Brick Top Blaggers – The Fury (Raise Your Pints Vol. 3)
The Mahones – I’m Alive (Love + Death + Redemption)
Finnegan’s Hell – Shane Macgowan’s Grave (Life + Death)
Muirsheen Durkin – Itchy Fingers (11 Pints & 3 Shots)
The Stanfields – The Dirtiest Drunk (Vanguard of the Young & Reckless)
The Mahones – It’s Gonna Be Alright (Love + Death + Redemption)
The Peelers – Five Roses (Place of the Fiend)
Sharks Come Cruisin – Running Down to Cuba (When I Get Home From Across the Sea)
James McGrath – Bad Bends (EP)
Gary Miller – In The Navy (Mad Martins)
The Langer’s Ball – Picket Line Song (Hard Time in the Country)
Finnegan’s Hell – One-Horse Town (Life + Death)
Muirsheen Durkin – Drink with the Irish (11 Pints & 3 Shots)
Providence Rhode Island’s favorite salty dogs are back with another collection of sea shanties and maritime malarky.
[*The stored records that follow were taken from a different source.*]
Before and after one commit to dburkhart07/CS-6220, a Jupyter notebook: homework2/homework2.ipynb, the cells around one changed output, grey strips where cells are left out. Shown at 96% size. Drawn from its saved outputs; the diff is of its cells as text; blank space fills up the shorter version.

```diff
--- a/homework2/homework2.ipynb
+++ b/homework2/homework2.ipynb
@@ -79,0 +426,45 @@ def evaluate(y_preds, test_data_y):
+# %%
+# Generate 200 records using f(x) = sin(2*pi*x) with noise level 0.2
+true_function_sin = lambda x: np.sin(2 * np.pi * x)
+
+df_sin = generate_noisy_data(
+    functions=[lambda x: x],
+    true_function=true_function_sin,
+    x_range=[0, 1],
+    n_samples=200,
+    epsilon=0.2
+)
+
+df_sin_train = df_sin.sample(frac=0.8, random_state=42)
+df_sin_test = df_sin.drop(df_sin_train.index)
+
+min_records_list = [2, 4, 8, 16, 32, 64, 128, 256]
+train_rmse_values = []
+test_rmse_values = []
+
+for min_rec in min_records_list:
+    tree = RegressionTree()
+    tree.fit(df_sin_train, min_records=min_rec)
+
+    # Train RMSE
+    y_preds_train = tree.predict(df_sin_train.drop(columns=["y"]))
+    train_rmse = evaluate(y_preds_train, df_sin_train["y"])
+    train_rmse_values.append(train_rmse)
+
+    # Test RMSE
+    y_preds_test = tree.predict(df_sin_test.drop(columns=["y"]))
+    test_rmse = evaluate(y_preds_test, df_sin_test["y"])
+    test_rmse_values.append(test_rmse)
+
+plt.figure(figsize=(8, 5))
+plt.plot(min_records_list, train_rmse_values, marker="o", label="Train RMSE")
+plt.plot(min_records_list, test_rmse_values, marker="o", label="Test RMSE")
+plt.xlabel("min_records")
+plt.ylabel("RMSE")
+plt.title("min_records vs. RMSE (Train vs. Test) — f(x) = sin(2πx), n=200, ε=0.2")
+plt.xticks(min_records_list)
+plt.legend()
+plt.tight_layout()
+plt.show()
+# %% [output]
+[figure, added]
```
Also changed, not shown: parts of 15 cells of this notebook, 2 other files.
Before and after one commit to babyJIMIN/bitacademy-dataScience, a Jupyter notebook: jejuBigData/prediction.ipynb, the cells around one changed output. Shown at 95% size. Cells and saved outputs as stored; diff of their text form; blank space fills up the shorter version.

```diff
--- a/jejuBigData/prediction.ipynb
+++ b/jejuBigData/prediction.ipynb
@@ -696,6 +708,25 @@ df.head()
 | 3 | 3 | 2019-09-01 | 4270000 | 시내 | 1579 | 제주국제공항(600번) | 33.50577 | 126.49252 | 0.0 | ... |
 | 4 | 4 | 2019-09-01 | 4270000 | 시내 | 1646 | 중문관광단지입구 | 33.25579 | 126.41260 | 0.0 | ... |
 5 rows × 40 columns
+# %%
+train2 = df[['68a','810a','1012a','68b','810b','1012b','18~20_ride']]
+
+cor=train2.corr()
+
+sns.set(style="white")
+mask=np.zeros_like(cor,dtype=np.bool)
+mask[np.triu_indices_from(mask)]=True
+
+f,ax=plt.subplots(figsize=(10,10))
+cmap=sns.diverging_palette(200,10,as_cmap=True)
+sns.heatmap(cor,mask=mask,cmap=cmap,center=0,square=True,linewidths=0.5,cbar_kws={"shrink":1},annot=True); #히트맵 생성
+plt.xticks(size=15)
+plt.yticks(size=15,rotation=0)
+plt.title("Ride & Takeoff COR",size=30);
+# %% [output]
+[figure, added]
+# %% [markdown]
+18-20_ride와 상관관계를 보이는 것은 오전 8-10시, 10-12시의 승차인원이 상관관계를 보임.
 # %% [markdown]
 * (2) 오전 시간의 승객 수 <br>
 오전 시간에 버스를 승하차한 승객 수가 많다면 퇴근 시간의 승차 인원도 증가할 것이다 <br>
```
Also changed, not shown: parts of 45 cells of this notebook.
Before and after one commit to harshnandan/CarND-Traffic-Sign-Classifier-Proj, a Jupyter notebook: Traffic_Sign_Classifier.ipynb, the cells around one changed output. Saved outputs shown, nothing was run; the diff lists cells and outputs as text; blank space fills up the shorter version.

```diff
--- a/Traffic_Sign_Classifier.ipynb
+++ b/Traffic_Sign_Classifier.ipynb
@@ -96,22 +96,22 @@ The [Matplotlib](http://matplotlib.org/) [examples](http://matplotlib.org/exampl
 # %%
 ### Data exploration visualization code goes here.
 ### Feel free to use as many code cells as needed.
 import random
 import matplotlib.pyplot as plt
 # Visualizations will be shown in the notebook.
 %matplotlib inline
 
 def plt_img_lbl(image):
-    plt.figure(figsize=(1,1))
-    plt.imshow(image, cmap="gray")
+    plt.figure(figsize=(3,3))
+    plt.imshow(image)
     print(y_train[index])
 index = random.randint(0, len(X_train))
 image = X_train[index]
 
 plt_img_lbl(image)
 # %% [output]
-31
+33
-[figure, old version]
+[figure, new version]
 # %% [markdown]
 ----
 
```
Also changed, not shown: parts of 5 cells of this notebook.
The 11 tracks on WHEN I GET HOME FROM ACROSS THE SEA are very much rooted in the original sea faring tradition as opposed to say the punk tradition. I can imagine that this is how these songs would have sounded back in the glory days of sail – rough and tumble but in almost perfect unison.
The physical product itself is a double 10″ handmade lathe cut clear record – pretty cool.
Poor Tim Finnegan, after a life of drinking the sup, brawling and chasing the shady lady he fell from that bloody ladder, struck his head and died. After the infamous wake when he was finally bloody well dead his mortal remains were tossed into Shane MacGowan’s grave and his spirit went straight to hell. But for Tim like Bon Scott hell ain’t such a bad place to be and isn’t that grand lads.
Muirsheen Durkin and Friends might be the biggest band in the whole Celtic-punk universe! The Arnsberg, Germany based outfit list an incredible 10 members including two frigging pipers!!! I’ve really enjoyed listening to Muirsheen’s latest full length offering, 11 Pints & 3 Shots, straight ahead, high energy, rowdy Celtic-punk’n’roll with a nice mix of original and traditional – Wild Mountain Thyme and Donald Where’s Your Troosers? from the Scottish traditional, Old Maui, the sea song some of you will know through the Dreadnoughts and the bagpipers favorite, Itchy Fingers. Nice to see a band list the Skels as a influence as well as the more obvious Pogues and The Rumjacks (Botany Bay Reggae is a major nod towards our Aussie friends). Check this out (or oot as they say in Glasga).